In the recent past, the trend of connecting causes to people has been catching on. For instance, connecting hand-washing to people’s need for better health can be seen as connecting to the cause (better health). Consumers are coming to expect that the products they use meet social requirements or at the very least, that they do not harm people and the environment. Brand seem to feel that connecting to causes of a strategic nature builds brand trust. It showcases a company’s desire to stand for something more than just itself.
Why then have some cause based campaigns received such a backlash? The recent one being Gillette’s campaign against toxic masculinity.
While there are many answers to this. I believe that responsible branding is far more than advertising. It’s about understanding the customer journey’s and building authenticity and believability across the value chain.
Products are made in factories. Brands are made in hearts. And today both are important.
The growth in consumers’ access to information has resulted in products available in the market being viewed very differently than in the past. Consumers are not just interested in better quality, they also want to know how products are made. Additionally, building a brand is more than just advertising. While a brand may associate itself with a cause, customers may not readily trust it. Should a shaving product company be talking about responsibility when the product is made from plastic which never degrades and adds to the growing menace of waste? Should the company be sweeping all core consumers with the same disposable plastic brush?

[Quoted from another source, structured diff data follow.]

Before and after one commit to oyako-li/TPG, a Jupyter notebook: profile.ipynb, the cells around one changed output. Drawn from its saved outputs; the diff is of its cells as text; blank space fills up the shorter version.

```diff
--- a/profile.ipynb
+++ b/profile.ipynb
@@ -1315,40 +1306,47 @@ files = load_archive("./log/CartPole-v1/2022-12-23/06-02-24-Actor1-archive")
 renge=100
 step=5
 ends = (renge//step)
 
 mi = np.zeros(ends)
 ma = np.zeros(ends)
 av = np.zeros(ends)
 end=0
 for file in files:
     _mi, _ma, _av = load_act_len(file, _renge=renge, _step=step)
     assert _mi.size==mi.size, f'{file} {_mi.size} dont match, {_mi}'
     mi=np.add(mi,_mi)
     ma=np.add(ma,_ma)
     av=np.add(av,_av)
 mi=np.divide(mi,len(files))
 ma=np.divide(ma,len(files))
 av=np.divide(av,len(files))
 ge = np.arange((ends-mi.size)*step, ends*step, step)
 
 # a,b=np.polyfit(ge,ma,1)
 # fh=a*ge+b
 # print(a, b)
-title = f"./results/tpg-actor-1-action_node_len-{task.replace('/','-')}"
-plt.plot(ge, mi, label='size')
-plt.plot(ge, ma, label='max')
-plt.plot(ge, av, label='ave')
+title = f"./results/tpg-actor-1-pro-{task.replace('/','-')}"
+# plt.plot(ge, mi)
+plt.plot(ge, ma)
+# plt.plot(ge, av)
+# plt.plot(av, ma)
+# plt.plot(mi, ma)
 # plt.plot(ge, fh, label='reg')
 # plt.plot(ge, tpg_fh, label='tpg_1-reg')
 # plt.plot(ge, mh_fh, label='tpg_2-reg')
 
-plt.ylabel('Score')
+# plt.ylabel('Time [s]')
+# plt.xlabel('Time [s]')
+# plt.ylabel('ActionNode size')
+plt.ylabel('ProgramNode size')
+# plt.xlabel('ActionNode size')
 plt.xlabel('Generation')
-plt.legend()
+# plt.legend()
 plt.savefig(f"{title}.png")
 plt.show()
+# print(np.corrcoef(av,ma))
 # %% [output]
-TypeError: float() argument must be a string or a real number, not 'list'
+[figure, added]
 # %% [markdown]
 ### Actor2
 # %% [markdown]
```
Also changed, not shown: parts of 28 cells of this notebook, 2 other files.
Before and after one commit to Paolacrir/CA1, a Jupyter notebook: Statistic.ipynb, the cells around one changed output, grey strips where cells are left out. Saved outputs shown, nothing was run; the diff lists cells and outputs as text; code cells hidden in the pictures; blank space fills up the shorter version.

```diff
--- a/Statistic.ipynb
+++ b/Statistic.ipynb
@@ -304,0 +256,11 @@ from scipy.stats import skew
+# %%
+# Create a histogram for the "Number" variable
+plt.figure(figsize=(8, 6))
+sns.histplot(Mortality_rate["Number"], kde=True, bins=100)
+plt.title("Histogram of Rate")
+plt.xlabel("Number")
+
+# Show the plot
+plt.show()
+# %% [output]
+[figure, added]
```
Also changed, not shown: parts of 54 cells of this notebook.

When you take on the mantle of responsibility, you need to walk the talk across every touchpoint. Responsibility is not a video but the way you act. The dominant brands actions and inaction’s are noted equally by customers. They need to create a compelling narrative of Businesses actions before the story of the ads is taken seriously.
- Products are responsibly made
- Excellence in product and service quality
- Dominant business should not seem to be exploiting customers by the sheer scale of their dominance
- Social actions on the ground that take the message forward and not just ads
There is talk that business responsibility gives you a license to operate. However, it is only applicable if you operate from an area of difficulty. Business responsibility is an obligation, a belief in a better way, in a different world, a positive contribution to society. This belief helps brands in delivering on their promises not just for the quarterly numbers but for the long term. Delivering on the promise each and every time builds authenticity and therefore such brands scale up faster, whether these are consumer brands or business to business brands.
More on this in my book:
BALANCE – Responsible Business for the Digital Age